Part one of the series — “Understanding Alzheimer’s & Dementia” — will take place on Thursday, February 10 from 11:00 a.m. – 12:30 p.m. Alzheimer’s disease is not a normal part of aging. Learn about the impact of Alzheimer’s; the difference between Alzheimer’s and dementia; stages and risk factors; current research and treatments available for some symptoms; and Alzheimer’s Association resources. Additional presenters for this program include Kimberly Cole, a licensed clinical social worker for Charles George Department of Veterans Affairs Medical Center, and a leader for the VA Dementia Caregiver program.
Part two — “Changes in Communication, Relationships & Personal Care” — will take place on Thursday, February 17 from 11:00 a.m. – 12:30 p.m. In the middle stage of Alzheimer’s disease, those who were care partners now become hands-on caregivers. Hear caregivers and professionals discuss helpful strategies to provide safe, effective and comfortable care throughout the stages of Alzheimer’s.

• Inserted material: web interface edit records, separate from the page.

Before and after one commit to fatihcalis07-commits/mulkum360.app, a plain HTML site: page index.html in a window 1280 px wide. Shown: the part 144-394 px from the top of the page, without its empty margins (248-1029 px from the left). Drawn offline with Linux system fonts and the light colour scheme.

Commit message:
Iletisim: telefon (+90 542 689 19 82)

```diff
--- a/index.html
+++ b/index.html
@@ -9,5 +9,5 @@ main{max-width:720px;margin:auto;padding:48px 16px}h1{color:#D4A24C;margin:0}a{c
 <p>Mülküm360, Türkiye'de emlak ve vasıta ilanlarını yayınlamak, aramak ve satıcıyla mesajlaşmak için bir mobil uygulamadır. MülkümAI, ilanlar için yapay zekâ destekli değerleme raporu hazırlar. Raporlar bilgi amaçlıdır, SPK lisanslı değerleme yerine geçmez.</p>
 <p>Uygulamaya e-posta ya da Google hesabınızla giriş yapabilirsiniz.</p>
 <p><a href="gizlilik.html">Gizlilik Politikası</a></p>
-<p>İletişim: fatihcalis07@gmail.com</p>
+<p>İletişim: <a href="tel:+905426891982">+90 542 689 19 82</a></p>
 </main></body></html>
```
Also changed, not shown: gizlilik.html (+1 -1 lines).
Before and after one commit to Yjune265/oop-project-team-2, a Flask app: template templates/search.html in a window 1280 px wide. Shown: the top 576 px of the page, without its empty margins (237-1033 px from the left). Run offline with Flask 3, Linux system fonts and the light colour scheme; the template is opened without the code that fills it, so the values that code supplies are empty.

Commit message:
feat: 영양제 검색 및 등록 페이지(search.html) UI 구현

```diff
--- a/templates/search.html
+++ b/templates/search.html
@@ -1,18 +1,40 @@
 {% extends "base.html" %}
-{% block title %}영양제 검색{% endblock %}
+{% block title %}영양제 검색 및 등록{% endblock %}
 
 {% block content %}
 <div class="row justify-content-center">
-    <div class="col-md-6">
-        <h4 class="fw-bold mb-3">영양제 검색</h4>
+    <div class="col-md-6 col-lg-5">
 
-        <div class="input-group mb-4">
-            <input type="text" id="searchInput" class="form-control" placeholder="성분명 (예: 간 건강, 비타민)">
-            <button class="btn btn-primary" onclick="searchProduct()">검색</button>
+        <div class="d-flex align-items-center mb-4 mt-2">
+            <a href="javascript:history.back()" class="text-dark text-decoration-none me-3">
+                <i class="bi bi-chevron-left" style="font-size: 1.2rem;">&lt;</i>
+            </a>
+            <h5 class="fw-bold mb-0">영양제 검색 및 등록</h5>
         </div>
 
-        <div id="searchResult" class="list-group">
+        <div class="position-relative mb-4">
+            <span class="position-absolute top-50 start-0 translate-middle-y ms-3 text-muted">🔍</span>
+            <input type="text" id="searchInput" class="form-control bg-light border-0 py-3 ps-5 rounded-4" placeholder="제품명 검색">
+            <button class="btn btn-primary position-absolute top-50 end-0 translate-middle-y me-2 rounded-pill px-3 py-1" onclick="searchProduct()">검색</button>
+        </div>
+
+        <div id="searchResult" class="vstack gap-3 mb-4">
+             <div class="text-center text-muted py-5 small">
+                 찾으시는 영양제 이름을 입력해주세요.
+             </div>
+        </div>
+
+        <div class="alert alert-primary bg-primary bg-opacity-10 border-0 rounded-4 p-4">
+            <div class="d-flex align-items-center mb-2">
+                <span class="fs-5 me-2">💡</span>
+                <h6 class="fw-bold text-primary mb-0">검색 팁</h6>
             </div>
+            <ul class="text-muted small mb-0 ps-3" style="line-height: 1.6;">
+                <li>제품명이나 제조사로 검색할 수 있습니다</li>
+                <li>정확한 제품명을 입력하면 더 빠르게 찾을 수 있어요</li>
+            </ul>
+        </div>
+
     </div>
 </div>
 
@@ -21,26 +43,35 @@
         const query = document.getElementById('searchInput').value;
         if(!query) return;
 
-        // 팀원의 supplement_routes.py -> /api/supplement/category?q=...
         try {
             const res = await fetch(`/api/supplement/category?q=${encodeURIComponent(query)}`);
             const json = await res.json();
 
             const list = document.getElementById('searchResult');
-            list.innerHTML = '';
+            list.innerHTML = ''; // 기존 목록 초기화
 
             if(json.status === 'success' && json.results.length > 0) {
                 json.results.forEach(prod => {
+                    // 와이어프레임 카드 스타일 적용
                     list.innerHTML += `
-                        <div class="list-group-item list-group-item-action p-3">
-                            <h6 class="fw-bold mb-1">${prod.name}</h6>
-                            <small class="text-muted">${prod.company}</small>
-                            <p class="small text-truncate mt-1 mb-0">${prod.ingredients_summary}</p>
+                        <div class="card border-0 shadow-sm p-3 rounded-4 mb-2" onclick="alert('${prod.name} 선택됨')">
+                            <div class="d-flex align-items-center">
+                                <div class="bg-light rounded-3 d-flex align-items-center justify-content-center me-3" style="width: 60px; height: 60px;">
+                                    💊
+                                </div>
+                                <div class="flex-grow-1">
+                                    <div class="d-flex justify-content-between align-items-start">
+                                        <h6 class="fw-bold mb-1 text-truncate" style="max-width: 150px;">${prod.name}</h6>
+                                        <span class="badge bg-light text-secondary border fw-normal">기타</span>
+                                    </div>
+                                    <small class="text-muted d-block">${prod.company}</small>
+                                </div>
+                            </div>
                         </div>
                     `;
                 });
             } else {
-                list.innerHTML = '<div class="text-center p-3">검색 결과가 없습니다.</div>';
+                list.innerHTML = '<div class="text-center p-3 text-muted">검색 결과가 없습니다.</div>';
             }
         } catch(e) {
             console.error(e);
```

Part three — “Addressing Challenging Behaviors & Home Safety” — will take place on Thursday, February 24 from 11:00 a.m. – 12:30 p.m. As Alzheimer’s disease progresses, changes in behavior can leave a caregiver feeling unprepared. This program will talk about managing behavioral symptoms, wandering, and keeping the person with dementia safe, if and when these behaviors emerge. The presentation will review ways to manage medication, address driving issues, and what steps may be necessary if your loved one is living alone.
Part four — “Planning ahead: Options for Care & Caregiver needs” — will take place on Thursday, March 3 from 11:00 a.m. – 12:30 p.m. Navigating the various options for long term care can be confusing for anyone. In this program, we will take a look at finding, engaging and monitoring home care assistance. We will also take a look at future care provision issues and how to prepare for a time when extra help may be needed. Additional presenter for this program will be Brandon Davis, Senior Care Coordinator for Veteran Services of the Carolinas.
This series is being hosted in partnership with VA Caregiver Support. Webinars are open to the general public and veterans and families affected by dementia. There is no charge to participate, but registration is required, and a recording of each program will be made available to all registrants. Attendees can attend via video/webinar or through a toll-free number. To sign up, visit tinyurl.com/ALZDeepEndSeries or call 1-800-272-3900.
By Christine John-Fuller, Alzheimer’s Association